I am not sure I have one.
There are lots of spiritual and psychological practices that help. There are also practical ones to know, like the number of the fraud line at the Department of Justice and even better, the swift action the Attorney General will take if you just pick up the phone. (If you didn’t know that, write that down. I learned it late in life.)
A performance of my original play “Suicide in the Garden” at Fertile Ground 2020
I am still learning to trust the friends I have, to be compassionate with them and yet be willing to stand up to them if things go wrong between us. I used to think, “If there’s a problem, I caused it.” Those days are gone.
The truth is that everyone has a perspective. In the painful year or so since my mother died–something which has been so much harder than I ever thought possible–I have continued to learn and relearn many things. The biggest one continues to be, “What would it mean if the problem wasn’t me?”
My signature rainboots.
As to what this has to do with being an artist, I don’t know. Except that artists need to have perspective. Both in visual art and when creating characters.
And I have to remind myself of my own.
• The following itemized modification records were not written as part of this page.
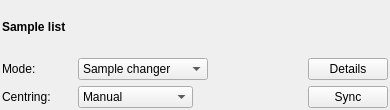
mxcube/mxcubeqt, file Bricks/widgets/ui_files/Qt4_sample_changer_widget_layout.ui: the form before one commit.
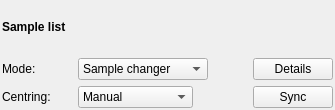
The form after the commit.

Patch:
```diff
--- a/Bricks/widgets/ui_files/Qt4_sample_changer_widget_layout.ui
+++ b/Bricks/widgets/ui_files/Qt4_sample_changer_widget_layout.ui
@@ -6,7 +6,7 @@
    <rect>
     <x>0</x>
     <y>0</y>
-    <width>390</width>
+    <width>335</width>
     <height>110</height>
    </rect>
   </property>
@@ -99,7 +99,7 @@
          </property>
          <property name="sizeHint" stdset="0">
           <size>
-           <width>40</width>
+           <width>5</width>
            <height>20</height>
           </size>
          </property>
@@ -170,7 +170,7 @@
          </property>
          <property name="sizeHint" stdset="0">
           <size>
-           <width>40</width>
+           <width>5</width>
            <height>20</height>
           </size>
          </property>
```
Lines whose indentation alone changed are shown as unchanged.
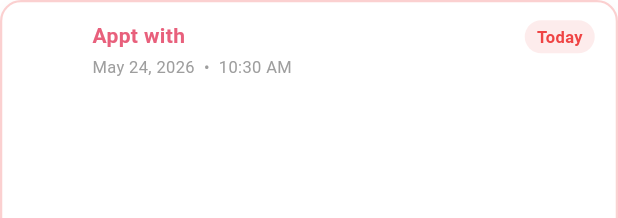
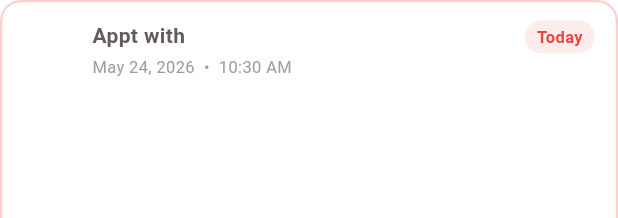
Before and after one commit to kushanmaskey/medicine_reminder_claude, a Flutter app: the _AppointmentCard widget shown alone on an empty page, opened directly with empty values, on a phone screen of 412 x 824 dp. Shown: the top 218 px of the screen. Run offline on Flutter 3.47's test engine with Material 3 defaults, Android fonts, the phone set to English and light mode, and no system bars; our stand-ins replace flutter_local_notifications, image_picker, shared_preferences, supabase_flutter, timezone; accounts and stored records are empty.

Commit message:
Change item title text to #635A5A across all tabs
Co-Authored-By: Claude Sonnet 4.6 <noreply@anthropic.com>

```diff
--- a/lib/tabs/activities_tab.dart
+++ b/lib/tabs/activities_tab.dart
@@ -158,7 +158,7 @@ class _ActivityCard extends StatelessWidget {
                             style: const TextStyle(
                               fontWeight: FontWeight.w700,
                               fontSize: 14,
-                              color: Color(0xFFE8607C),
+                              color: Color(0xFF635A5A),
                             ),
                           ),
                           if (activity.type == 'Walk') ...[
--- a/lib/tabs/appointments_tab.dart
+++ b/lib/tabs/appointments_tab.dart
@@ -174,7 +174,7 @@ class _AppointmentCard extends StatelessWidget {
                         style: const TextStyle(
                           fontWeight: FontWeight.w700,
                           fontSize: 14,
-                          color: Color(0xFFE8607C),
+                          color: Color(0xFF635A5A),
                         ),
                       ),
                       const SizedBox(height: 3),
--- a/lib/tabs/medications_tab.dart
+++ b/lib/tabs/medications_tab.dart
@@ -120,7 +120,7 @@ class _MedicationCard extends StatelessWidget {
                     style: const TextStyle(
                       fontWeight: FontWeight.bold,
                       fontSize: 15,
-                      color: Color(0xFFE8607C),
+                      color: Color(0xFF635A5A),
                     ),
                   ),
                 ),
@@ -214,7 +214,7 @@ class _InfoRow extends StatelessWidget {
                 TextSpan(
                   text: value,
                   style: TextStyle(
-                    color: valueColor ?? const Color(0xFFE8607C),
+                    color: valueColor ?? const Color(0xFF635A5A),
                     fontWeight: FontWeight.w500,
                   ),
                 ),
--- a/lib/tabs/prescriptions_tab.dart
+++ b/lib/tabs/prescriptions_tab.dart
@@ -160,7 +160,7 @@ class _PrescriptionCard extends StatelessWidget {
                         style: const TextStyle(
                           fontWeight: FontWeight.w700,
                           fontSize: 14,
-                          color: Color(0xFFE8607C),
+                          color: Color(0xFF635A5A),
                         ),
                       ),
                       const SizedBox(height: 3),
--- a/lib/tabs/vitals_tab.dart
+++ b/lib/tabs/vitals_tab.dart
@@ -158,7 +158,7 @@ class _VitalCard extends StatelessWidget {
                         style: const TextStyle(
                           fontWeight: FontWeight.w700,
                           fontSize: 14,
-                          color: Color(0xFFE8607C),
+                          color: Color(0xFF635A5A),
                         ),
                       ),
                     ),
```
Note: Thanks, friends for bearing with the long wait for a blog post. It doesn’t mean lots of lovely artsy professional things haven’t been happening. It’s just been a difficult time.